Task to carry out: Determine how many lines in the entries below hold "print". Respond with that number only.

Source records:
━━━━

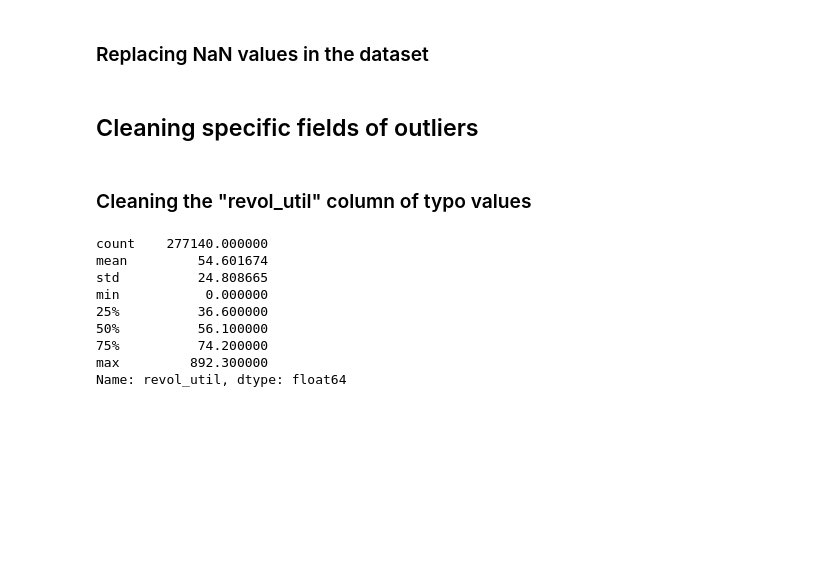
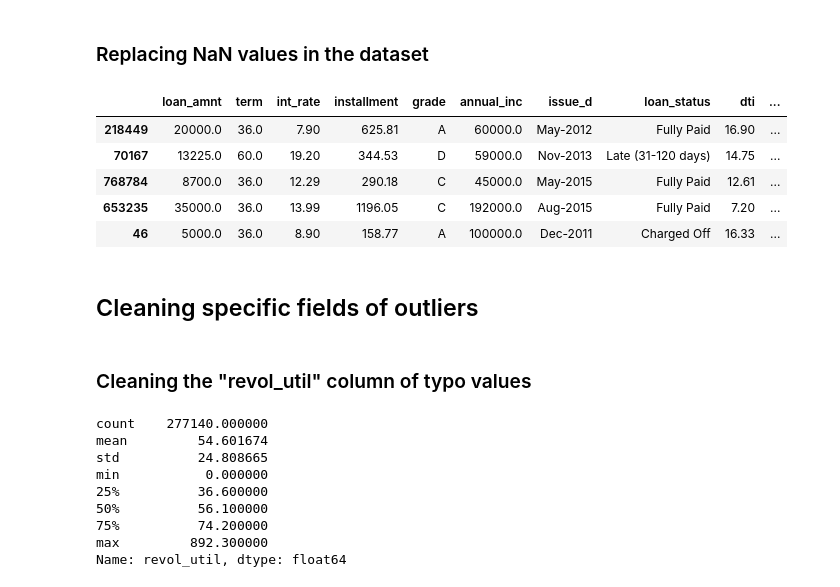
Before and after one commit to dvasva5/dennis-vasquez-portfolio, a Jupyter notebook: Final Project 3.ipynb, the cells around one changed output. Saved outputs shown, nothing was run; the diff lists cells and outputs as text; code cells hidden in the pictures; blank space fills up the shorter version.

```diff
--- a/Final Project 3.ipynb
+++ b/Final Project 3.ipynb
@@ -108,6 +108,16 @@ lend[['loan_status','status_group']].sample(5)
 # %%
 # Replacing all 'NaN' fields with '0' throughout the entire dataset
 lend = lend.replace('NaN', 0)
+# %%
+# Modified dataset sample
+lend.sample(5)
+# %% [output]
+|  | loan_amnt | term | int_rate | installment | grade | annual_inc | issue_d | loan_status | dti | ... |
+| 218449 | 20000.0 | 36.0 | 7.90 | 625.81 | A | 60000.0 | May-2012 | Fully Paid | 16.90 | ... |
+| 70167 | 13225.0 | 60.0 | 19.20 | 344.53 | D | 59000.0 | Nov-2013 | Late (31-120 days) | 14.75 | ... |
+| 768784 | 8700.0 | 36.0 | 12.29 | 290.18 | C | 45000.0 | May-2015 | Fully Paid | 12.61 | ... |
+| 653235 | 35000.0 | 36.0 | 13.99 | 1196.05 | C | 192000.0 | Aug-2015 | Fully Paid | 7.20 | ... |
+| 46 | 5000.0 | 36.0 | 8.90 | 158.77 | A | 100000.0 | Dec-2011 | Charged Off | 16.33 | ... |
 # %% [markdown]
 ## Cleaning specific fields of outliers
 # %% [markdown]
```
Also changed, not shown: parts of 8 cells of this notebook.
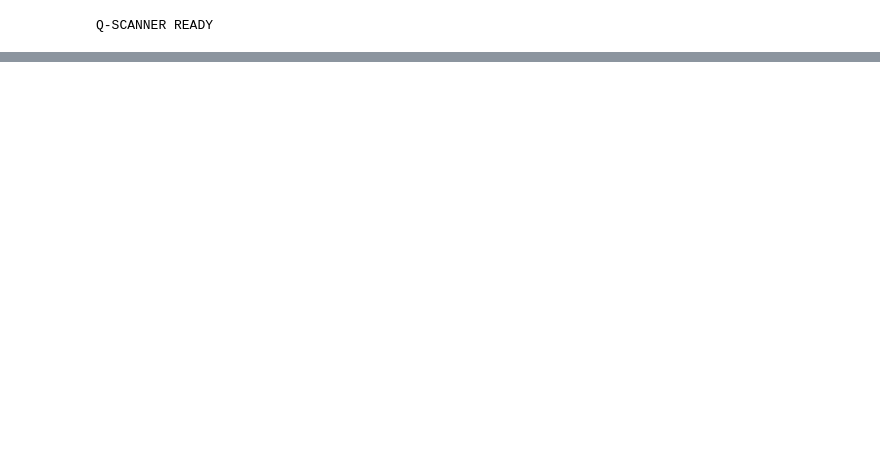
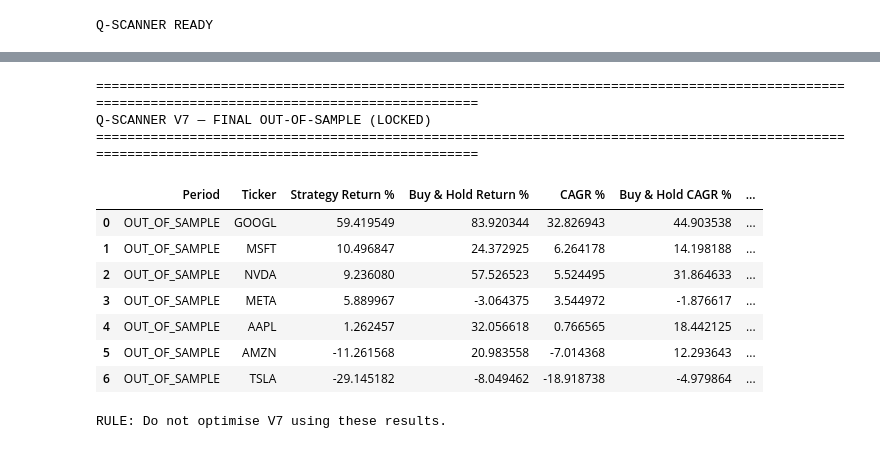
Before and after one commit to emmanueladirinwune/Q-Scanner, a Jupyter notebook: Qscanner.ipynb, the cells around one changed output, grey strips where cells are left out. Drawn from its saved outputs; the diff is of its cells as text; code cells hidden in the pictures; blank space fills up the shorter version.

```diff
--- a/Qscanner.ipynb
+++ b/Qscanner.ipynb
@@ -1696,0 +4628,44 @@ Q-SCANNER — SIGNAL ENGINE V3
+# %%
+# ============================================================
+# Q-SCANNER V7 — FINAL OOS LOCK
+# ============================================================
+#
+# This is the number we care about after development.
+#
+# DO NOT change V7 parameters after seeing this table.
+# If we modify V7 from this point, the 2025-2026 period is no
+# longer a clean final OOS test and we must reserve a new period.
+# ============================================================
+
+if not v7_walkforward.empty:
+
+    final_oos = v7_walkforward[
+        v7_walkforward["Period"] == "OUT_OF_SAMPLE"
+    ].copy()
+
+    final_oos = final_oos.sort_values(
+        "Sharpe",
+        ascending=False
+    ).reset_index(drop=True)
+
+    print("=" * 145)
+    print("Q-SCANNER V7 — FINAL OUT-OF-SAMPLE (LOCKED)")
+    print("=" * 145)
+
+    display(final_oos)
+
+    print()
+    print("RULE: Do not optimise V7 using these results.")
+# %% [output]
+=================================================================================================================================================
+Q-SCANNER V7 — FINAL OUT-OF-SAMPLE (LOCKED)
+=================================================================================================================================================
+|  | Period | Ticker | Strategy Return % | Buy & Hold Return % | CAGR % | Buy & Hold CAGR % | ... |
+| 0 | OUT_OF_SAMPLE | GOOGL | 59.419549 | 83.920344 | 32.826943 | 44.903538 | ... |
+| 1 | OUT_OF_SAMPLE | MSFT | 10.496847 | 24.372925 | 6.264178 | 14.198188 | ... |
+| 2 | OUT_OF_SAMPLE | NVDA | 9.236080 | 57.526523 | 5.524495 | 31.864633 | ... |
+| 3 | OUT_OF_SAMPLE | META | 5.889967 | -3.064375 | 3.544972 | -1.876617 | ... |
+| 4 | OUT_OF_SAMPLE | AAPL | 1.262457 | 32.056618 | 0.766565 | 18.442125 | ... |
+| 5 | OUT_OF_SAMPLE | AMZN | -11.261568 | 20.983558 | -7.014368 | 12.293643 | ... |
+| 6 | OUT_OF_SAMPLE | TSLA | -29.145182 | -8.049462 | -18.918738 | -4.979864 | ... |
+RULE: Do not optimise V7 using these results.
```
Also changed, not shown: parts of 46 cells of this notebook, 1 other file.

━━━━

Output of the task: 5